Located at Willis Tower (formerly known as the Sears Tower), Skydeck Chicago is a major tourist attraction where visitors go up to the 103rd floor for amazing skyline views of the city. The most popular part of Skydeck is known as the the Ledge, which is made up of glass boxes that are 1,353 feet up in the air and extend 4.3 feet out from the Skydeck. When you step onto the Ledge and look down below it’s both awe-inspiring and vertigo-inducing in that a thick piece of glass is the only thing separating you from death. Expect to wait on line to enter the Ledge, as people stand and sit at different angles while having their pictures taken. Admission for adults is $23.
Chicago has played a huge part in the history of blues music, and so has its favorite son Buddy Guy. The legendary blues guitarist founded this restaurant/music venue, which also serves up some fine New Orleans-inspired cuisine. Definitely get a cup of gumbo in addition to whatever else you order while listening to established and up-and-coming blues acts. I didn’t spot him but according to the venue, Guy hangs out at the place if he’s in town. If you show up for an early dinner, the live music is free without the cover charge. On the evening that I went to Legends, I was treated to the music of Jimmie Johnson, who was magnificent on the guitar.
A city-wide institution since 1950, Harold’s Chicken Shack is fast food heaven. Your basic meal is two pieces of chicken, french fries, coleslaw, and a slice of white bread. Comfort food doesn’t get better than this.
Located on the shoreline of Lake Michigan, the 3,300-foot-long pier features restaurants and shops as well as the Chicago Shakespeare Theater, the Chicago Children’s Museum, and a ferris wheel that you cannot miss seeing, or riding on if you want an aerial view of the city.

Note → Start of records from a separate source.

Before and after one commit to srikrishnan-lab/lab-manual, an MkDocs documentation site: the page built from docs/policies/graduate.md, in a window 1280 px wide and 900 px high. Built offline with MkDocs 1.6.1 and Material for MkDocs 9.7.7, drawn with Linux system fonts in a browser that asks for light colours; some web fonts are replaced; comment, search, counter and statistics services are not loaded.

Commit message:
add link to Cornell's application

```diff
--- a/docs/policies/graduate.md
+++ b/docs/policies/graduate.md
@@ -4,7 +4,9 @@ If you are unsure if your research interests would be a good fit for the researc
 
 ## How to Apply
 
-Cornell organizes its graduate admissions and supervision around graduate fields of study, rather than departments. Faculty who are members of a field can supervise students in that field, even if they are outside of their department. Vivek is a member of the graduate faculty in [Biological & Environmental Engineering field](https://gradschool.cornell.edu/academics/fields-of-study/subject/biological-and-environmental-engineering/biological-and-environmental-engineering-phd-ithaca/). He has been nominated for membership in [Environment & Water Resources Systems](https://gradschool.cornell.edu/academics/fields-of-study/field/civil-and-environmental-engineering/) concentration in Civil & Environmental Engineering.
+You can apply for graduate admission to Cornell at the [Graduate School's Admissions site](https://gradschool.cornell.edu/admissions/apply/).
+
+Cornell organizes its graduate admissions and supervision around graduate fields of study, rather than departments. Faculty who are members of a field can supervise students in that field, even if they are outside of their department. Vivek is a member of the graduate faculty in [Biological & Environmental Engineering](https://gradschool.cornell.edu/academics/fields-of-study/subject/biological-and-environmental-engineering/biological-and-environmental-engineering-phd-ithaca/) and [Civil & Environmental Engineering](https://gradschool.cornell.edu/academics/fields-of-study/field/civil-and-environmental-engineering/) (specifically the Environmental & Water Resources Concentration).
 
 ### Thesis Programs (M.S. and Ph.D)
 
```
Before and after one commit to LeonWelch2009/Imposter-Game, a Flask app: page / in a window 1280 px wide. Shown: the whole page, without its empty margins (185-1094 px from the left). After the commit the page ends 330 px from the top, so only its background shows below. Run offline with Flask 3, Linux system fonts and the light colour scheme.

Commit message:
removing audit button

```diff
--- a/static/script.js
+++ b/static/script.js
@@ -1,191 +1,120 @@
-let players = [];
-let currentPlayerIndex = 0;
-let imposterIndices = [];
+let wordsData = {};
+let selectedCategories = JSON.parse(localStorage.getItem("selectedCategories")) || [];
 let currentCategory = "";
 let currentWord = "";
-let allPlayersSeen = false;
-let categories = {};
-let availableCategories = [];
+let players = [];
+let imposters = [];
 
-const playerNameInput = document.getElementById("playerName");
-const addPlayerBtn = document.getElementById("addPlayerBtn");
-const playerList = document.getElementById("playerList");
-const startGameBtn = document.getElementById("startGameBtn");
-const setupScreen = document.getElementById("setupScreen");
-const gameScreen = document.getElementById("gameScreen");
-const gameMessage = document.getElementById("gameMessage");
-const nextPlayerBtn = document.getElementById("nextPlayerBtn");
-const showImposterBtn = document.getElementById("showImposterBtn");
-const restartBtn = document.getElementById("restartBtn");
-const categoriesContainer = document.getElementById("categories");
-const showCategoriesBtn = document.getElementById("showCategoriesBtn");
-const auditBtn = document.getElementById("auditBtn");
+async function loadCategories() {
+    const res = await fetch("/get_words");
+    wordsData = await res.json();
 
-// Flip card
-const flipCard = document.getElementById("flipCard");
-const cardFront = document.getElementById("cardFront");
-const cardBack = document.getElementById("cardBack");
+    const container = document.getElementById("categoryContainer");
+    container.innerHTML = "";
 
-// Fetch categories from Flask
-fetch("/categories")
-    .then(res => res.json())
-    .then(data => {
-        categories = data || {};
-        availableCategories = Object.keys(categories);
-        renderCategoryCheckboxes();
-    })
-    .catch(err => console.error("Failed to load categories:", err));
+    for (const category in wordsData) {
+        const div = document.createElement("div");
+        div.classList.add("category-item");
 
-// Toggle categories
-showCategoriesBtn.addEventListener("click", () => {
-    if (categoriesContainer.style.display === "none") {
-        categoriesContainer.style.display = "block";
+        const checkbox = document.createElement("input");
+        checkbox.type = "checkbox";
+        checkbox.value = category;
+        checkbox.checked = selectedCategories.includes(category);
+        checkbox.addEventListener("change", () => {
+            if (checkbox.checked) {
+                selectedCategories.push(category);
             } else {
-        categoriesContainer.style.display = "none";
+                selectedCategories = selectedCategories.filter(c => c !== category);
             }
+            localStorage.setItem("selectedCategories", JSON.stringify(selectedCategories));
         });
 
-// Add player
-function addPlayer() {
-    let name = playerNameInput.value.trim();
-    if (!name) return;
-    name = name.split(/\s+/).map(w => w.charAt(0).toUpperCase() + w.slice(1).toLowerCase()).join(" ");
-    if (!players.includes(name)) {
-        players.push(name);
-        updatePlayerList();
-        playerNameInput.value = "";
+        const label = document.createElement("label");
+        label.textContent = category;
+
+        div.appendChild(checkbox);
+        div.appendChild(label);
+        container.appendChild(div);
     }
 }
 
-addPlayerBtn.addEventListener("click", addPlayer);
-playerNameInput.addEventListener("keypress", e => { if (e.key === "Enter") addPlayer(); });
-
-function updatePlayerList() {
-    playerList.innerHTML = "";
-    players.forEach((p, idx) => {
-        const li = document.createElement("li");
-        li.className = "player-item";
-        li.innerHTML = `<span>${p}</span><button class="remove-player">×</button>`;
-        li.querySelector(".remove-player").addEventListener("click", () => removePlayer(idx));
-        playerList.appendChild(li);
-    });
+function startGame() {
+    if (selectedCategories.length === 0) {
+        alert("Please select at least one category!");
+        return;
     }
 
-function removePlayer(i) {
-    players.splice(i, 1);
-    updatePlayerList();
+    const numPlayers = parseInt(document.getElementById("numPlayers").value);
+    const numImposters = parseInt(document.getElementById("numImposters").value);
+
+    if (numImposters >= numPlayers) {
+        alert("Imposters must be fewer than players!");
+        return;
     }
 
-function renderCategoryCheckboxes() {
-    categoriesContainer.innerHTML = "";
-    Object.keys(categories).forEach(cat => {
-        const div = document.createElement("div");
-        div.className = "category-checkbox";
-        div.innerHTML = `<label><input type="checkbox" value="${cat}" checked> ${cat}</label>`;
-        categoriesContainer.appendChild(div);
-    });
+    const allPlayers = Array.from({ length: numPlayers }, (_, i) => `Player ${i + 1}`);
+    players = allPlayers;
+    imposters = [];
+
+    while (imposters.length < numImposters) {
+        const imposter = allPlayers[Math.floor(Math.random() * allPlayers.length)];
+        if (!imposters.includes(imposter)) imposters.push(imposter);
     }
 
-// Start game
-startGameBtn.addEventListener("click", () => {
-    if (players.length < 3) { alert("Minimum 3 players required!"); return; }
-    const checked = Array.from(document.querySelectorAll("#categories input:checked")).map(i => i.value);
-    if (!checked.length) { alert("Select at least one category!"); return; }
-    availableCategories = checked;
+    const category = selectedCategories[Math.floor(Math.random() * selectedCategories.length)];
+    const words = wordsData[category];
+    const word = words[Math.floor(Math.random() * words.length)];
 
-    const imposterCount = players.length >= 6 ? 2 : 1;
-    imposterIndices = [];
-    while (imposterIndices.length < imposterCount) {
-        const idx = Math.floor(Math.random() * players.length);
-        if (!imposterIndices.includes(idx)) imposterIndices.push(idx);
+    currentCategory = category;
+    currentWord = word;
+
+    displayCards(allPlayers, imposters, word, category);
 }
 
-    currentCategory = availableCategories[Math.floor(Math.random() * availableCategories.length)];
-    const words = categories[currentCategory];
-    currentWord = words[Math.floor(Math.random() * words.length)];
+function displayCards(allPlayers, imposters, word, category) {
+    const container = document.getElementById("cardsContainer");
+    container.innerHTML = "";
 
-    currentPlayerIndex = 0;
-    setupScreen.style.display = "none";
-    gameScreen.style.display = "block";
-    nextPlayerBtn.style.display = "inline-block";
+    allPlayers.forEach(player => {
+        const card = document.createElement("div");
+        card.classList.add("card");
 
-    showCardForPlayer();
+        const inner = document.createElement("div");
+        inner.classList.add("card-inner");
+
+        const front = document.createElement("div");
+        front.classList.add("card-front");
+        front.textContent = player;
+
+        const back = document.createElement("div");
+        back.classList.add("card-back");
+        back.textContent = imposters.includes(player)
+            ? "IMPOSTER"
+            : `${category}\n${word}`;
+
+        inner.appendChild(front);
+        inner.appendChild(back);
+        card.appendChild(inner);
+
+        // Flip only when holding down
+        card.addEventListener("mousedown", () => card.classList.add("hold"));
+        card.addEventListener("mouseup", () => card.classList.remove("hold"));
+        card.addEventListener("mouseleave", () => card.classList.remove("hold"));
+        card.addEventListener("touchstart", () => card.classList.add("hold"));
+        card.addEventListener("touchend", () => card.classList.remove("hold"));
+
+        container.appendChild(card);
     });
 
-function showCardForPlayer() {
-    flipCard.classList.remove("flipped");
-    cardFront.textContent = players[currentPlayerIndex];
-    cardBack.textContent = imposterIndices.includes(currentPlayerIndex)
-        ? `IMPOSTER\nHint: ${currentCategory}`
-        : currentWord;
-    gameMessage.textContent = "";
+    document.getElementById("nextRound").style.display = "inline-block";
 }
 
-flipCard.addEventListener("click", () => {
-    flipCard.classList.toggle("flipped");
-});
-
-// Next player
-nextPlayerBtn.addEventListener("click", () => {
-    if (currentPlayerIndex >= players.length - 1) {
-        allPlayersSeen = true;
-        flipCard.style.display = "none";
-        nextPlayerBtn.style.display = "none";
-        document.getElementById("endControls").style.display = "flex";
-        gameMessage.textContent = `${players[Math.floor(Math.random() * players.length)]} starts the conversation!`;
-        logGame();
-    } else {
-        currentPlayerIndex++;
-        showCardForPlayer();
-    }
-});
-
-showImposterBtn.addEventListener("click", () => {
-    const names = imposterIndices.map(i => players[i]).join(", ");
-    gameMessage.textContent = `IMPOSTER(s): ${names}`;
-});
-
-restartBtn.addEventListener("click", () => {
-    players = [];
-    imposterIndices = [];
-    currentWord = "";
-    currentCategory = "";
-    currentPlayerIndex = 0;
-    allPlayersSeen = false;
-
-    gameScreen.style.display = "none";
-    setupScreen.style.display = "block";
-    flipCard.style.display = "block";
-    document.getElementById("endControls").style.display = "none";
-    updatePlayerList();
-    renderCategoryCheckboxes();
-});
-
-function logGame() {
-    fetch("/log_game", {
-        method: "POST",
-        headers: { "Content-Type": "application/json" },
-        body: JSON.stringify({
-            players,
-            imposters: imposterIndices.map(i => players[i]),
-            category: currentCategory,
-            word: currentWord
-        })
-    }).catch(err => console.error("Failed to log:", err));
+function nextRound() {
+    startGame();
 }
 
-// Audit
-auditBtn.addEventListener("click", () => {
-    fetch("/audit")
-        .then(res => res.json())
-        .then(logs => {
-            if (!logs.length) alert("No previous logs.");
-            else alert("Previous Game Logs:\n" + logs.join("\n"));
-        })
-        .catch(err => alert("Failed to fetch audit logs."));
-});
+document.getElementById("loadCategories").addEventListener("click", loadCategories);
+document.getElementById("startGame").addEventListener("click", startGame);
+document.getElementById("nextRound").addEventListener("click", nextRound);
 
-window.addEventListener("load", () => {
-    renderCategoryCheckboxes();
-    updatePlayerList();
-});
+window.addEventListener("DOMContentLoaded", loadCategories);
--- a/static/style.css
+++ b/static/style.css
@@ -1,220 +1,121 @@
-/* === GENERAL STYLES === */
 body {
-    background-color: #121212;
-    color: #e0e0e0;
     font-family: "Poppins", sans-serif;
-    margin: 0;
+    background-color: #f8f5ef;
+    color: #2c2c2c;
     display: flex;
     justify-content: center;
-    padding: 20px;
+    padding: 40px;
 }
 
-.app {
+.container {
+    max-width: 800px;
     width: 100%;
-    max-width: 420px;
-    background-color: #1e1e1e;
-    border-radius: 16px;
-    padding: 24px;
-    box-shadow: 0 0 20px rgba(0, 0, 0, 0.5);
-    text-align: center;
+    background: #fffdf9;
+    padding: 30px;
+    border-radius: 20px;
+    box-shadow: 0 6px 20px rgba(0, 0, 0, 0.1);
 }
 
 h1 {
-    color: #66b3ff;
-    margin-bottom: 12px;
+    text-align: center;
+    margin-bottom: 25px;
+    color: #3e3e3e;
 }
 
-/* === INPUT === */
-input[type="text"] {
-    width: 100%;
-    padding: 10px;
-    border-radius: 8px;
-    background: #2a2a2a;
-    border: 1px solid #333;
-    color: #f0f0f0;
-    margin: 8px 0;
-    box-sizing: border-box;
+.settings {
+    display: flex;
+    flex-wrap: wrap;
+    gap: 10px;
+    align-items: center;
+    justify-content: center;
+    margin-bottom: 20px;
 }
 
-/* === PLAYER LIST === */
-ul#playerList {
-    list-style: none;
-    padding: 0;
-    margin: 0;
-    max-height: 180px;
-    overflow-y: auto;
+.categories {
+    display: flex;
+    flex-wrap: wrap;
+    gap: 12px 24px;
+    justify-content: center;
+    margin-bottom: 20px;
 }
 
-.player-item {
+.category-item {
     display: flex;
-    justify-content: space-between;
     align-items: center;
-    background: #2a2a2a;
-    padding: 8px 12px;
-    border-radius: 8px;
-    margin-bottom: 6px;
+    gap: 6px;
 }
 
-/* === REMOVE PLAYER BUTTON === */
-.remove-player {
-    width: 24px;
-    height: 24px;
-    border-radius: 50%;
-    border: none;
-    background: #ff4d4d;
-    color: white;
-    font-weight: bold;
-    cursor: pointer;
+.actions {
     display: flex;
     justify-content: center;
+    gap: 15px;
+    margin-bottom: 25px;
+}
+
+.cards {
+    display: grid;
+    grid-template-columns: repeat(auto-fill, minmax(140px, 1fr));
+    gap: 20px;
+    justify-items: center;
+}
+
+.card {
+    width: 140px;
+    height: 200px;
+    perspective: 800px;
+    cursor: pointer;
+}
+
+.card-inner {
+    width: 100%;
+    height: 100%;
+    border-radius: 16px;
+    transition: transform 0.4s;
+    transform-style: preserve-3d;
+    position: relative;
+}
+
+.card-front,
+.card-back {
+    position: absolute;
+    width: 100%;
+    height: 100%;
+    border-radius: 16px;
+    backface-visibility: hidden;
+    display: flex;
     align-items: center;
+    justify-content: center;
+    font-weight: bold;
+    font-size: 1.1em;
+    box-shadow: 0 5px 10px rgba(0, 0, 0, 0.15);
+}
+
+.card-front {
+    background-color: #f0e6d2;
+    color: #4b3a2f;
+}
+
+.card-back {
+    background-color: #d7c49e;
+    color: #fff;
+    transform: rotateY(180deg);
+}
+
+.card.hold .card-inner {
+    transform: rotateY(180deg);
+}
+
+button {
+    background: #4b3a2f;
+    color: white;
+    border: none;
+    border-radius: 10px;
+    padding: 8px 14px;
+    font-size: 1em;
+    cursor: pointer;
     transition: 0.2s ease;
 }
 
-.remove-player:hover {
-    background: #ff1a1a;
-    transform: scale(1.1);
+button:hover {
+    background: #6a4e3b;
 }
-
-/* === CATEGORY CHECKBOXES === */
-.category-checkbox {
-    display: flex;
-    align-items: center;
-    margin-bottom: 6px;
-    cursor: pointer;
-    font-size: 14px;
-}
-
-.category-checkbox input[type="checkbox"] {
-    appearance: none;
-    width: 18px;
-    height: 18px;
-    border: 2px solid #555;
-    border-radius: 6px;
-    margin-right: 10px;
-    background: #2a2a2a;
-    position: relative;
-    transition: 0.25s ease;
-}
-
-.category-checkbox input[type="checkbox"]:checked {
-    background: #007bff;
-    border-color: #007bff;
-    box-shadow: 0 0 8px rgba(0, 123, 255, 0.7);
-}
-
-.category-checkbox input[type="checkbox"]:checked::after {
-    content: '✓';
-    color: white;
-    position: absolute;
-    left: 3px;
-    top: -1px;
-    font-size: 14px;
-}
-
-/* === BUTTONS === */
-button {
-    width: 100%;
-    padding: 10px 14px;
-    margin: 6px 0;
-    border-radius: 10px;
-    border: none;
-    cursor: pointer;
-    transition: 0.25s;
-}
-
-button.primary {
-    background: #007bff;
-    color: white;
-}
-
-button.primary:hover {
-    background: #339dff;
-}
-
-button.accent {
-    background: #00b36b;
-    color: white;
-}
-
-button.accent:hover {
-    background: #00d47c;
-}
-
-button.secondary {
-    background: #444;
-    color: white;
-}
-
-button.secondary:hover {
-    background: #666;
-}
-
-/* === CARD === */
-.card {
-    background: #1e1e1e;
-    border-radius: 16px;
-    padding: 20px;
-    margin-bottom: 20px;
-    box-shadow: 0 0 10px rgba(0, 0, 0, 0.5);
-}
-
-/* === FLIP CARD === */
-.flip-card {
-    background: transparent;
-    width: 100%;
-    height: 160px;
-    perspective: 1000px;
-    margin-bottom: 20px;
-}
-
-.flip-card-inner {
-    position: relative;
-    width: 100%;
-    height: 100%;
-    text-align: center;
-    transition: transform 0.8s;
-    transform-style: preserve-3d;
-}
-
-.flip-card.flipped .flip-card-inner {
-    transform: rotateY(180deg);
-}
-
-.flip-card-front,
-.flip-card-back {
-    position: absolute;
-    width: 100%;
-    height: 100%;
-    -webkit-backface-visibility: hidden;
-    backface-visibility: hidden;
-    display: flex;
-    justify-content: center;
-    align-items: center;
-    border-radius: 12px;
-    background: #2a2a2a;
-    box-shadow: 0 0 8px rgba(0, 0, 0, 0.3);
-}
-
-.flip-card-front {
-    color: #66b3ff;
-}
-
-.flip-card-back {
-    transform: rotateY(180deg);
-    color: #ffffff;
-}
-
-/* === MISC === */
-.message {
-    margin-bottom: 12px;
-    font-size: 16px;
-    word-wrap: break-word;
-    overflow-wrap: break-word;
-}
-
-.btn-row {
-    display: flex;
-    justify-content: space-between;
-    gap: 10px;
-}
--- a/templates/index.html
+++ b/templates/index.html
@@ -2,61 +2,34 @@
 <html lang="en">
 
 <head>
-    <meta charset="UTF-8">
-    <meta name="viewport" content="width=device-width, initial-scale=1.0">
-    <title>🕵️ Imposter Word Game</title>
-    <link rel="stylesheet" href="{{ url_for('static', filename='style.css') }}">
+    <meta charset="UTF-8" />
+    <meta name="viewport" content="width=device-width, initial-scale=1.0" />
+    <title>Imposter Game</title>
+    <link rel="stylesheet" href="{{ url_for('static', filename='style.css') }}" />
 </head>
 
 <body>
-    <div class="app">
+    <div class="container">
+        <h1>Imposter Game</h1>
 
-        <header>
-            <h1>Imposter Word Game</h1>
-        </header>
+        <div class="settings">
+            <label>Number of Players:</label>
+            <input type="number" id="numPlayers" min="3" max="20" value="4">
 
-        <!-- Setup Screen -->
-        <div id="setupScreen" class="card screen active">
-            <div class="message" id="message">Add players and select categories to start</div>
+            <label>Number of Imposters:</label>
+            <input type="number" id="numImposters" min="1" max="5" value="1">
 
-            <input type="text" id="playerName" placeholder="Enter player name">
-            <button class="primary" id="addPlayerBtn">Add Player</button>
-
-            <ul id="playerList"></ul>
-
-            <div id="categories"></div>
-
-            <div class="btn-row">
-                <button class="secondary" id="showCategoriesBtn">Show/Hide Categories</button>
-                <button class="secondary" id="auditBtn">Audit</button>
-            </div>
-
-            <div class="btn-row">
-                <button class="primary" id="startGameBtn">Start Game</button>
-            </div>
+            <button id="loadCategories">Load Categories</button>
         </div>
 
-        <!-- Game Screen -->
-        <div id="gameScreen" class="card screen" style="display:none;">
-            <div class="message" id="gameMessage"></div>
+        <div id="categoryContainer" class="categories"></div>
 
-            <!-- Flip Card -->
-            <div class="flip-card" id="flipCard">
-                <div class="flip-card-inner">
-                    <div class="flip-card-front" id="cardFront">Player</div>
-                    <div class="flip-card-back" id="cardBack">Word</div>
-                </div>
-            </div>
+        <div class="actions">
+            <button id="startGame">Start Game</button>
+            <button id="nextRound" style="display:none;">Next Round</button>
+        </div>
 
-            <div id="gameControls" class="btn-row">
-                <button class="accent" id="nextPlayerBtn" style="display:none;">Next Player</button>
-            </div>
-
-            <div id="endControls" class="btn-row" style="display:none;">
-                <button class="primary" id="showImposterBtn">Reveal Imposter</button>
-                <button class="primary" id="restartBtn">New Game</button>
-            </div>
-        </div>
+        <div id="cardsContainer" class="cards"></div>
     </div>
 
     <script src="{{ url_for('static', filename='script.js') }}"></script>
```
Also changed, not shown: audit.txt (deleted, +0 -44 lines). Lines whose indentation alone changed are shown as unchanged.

Any visit to a new city for me means checking out at least one local record store. Reckless Records is located downtown and they have a pretty good selection of both indie and mainstream titles. You can find some terrific bargains on used stuff; I scored an Aerosmith box set for just $6.
My biggest regret from my first trip to the Windy City, a too-brief work jaunt that left me zero time to see any sites, was not sampling a Chicago hot dog and a deep dish pizza. So I made sure that didn’t happen again during my most recent trip. First I had real an authentic Chicago hot dog in Chicago (Shake Shack doesn’t count) at a hole-in-the-wall joint called Max’s Takeout, which is near the Art Institute. For those who don’t know what a Chicago dog is, it’s a hot dog with a long slice of pickle, tomatoes, sport peppers (they’re small, medium-hot, brined peppers), white onions, a dash of celery salt, and mustard–definitely souped-up compared to a New York City dirty water dog no matter how many toppings you cram on yours.
For deep dish pizza, I ate one at Lou Manati’s, a popular local pizza restaurant chain. The personal pan dish pizza may look small at first but in the end, it is much thicker and more filling compared to eating two regular slices in NYC–and it’s certainly a type of pizza that you’ll need both a knife and fork to dig into.
It’s a little bit out of the way from downtown Chicago proper, but a 40-minute ride on the L will take you to the lovely neighborhood of Oak Park, where Frank Lloyd Wright Home and Studio is located. A national historic landmark, the famed architect’s home was built in 1889, and the studio was constructed nine years later (there are other structures designed by Wright are located in the Chicago area). This year is an appropriate time to visit the home/studio because it’s the 150th anniversary of Wright’s birth. (Also located in Oak Park is the childhood home of novelist Ernest Hemingway). Admission to the Wright home and studio, which includes a tour, is $18.